AIDS activists say young girls, orphaned after the death of their parents, are often thrown out of their homes and eventually pushed into prostitution.

At the mercy of pimps and brothel owners, they cannot insist that clients use a condom, said Anjali Gopalan, executive director of the Naz Foundation, a health agency that runs one of the few private clinics for AIDS patients in New Delhi.

"The discrimination that girls with HIV/AIDS face in the home, community and at the work place has remained largely invisible to government policy makers. There are no programs that focus on their problems," said Kousalya Perisamy of the Positive Women Network, an activist group working in southern Tamil Nadu state.
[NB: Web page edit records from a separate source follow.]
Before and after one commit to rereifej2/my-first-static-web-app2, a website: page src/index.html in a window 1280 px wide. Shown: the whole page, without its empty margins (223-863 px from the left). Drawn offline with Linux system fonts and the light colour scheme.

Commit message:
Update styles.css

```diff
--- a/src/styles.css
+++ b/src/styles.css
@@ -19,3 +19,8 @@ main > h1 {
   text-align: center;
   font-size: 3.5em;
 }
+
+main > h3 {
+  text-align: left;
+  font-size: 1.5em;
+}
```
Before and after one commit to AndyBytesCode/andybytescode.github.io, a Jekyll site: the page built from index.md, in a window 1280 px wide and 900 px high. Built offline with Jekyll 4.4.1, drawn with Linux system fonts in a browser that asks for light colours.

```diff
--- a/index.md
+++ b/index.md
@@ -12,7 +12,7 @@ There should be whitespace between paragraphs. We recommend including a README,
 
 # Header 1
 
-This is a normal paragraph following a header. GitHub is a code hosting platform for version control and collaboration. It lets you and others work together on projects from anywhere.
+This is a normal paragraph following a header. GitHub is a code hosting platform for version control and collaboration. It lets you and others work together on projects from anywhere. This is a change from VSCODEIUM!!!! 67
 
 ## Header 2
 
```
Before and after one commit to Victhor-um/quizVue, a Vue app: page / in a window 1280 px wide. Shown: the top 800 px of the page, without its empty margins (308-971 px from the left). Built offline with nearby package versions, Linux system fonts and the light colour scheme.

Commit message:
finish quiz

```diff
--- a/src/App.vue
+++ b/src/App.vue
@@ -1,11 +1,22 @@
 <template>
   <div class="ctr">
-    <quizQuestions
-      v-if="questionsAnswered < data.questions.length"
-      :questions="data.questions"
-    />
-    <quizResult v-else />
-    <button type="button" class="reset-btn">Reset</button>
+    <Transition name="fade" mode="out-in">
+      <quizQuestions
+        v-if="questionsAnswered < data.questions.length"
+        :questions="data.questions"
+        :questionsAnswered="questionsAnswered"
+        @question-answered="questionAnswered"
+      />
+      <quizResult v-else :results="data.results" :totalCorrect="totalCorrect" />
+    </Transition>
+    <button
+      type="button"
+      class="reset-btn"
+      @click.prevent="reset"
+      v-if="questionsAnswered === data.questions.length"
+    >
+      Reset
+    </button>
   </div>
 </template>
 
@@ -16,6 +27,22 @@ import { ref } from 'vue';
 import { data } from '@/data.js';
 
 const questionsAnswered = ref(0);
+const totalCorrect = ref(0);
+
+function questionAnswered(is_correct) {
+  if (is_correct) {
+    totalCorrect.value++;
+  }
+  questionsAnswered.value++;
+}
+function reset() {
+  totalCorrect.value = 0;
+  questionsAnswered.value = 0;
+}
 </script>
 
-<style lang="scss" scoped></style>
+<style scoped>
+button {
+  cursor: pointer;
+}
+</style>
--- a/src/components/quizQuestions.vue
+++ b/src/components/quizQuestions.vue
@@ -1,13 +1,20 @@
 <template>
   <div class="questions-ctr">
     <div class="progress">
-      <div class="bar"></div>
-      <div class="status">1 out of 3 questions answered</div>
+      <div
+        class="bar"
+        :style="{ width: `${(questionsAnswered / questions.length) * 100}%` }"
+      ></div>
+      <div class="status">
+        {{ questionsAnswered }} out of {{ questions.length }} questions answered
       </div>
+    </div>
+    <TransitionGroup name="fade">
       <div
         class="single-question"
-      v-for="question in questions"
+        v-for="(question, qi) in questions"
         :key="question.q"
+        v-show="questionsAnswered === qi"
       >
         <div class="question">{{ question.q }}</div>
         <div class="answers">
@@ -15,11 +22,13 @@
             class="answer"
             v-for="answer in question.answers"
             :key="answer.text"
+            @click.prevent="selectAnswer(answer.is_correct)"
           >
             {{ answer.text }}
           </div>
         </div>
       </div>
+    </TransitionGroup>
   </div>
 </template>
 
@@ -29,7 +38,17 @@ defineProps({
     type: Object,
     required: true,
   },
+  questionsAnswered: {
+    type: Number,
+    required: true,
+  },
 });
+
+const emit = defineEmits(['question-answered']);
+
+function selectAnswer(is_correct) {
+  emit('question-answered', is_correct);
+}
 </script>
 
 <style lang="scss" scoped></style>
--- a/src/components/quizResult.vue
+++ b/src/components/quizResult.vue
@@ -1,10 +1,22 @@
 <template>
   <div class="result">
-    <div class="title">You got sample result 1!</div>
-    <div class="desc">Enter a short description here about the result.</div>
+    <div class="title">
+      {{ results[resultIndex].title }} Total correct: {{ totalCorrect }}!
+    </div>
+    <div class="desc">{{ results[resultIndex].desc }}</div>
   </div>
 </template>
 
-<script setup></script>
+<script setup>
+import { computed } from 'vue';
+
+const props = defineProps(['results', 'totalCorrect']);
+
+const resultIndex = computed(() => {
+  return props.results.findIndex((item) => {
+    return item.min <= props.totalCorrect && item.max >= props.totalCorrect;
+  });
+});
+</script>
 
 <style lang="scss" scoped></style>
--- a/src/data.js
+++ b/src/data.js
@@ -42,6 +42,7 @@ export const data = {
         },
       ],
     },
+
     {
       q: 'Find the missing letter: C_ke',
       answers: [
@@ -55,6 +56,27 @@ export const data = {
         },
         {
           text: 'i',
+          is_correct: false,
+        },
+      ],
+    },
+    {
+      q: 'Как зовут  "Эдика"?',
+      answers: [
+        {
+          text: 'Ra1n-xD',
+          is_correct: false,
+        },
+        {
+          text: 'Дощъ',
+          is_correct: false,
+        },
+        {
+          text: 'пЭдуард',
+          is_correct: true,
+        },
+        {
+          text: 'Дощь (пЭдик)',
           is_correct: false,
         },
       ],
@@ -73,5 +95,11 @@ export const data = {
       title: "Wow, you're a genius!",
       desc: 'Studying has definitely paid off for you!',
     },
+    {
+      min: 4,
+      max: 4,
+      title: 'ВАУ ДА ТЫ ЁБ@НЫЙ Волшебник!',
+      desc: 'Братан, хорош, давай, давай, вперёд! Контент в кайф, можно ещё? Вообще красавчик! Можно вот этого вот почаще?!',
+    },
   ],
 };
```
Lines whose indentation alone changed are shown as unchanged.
Meenakshi Dutta-Ghosh, who heads the Indian government's National AIDS Control Organization, said the government may have ignored children with HIV in the past, but she argued that health authorities have refocused their prevention and care programs in the last two years.

"Earlier, for whatever reason, children were not a priority. This has changed. We are looking at children and young people as a category of focused attention," Dutta-Ghosh said.

The government had not given a figure for the number of child victims before, but Dutta-Ghosh offered the 60,000 estimate in an interview this week.

She said the government was working with independent groups and state welfare programs to reach children outside the regular school network, including street children, dropouts and child prostitutes.

But Gopalan called for laws to require protection of children with the disease. "There has to be a sustained effort at sensitizing officials, doctors, teachers, people at all levels," she said. "There's a long battle ahead."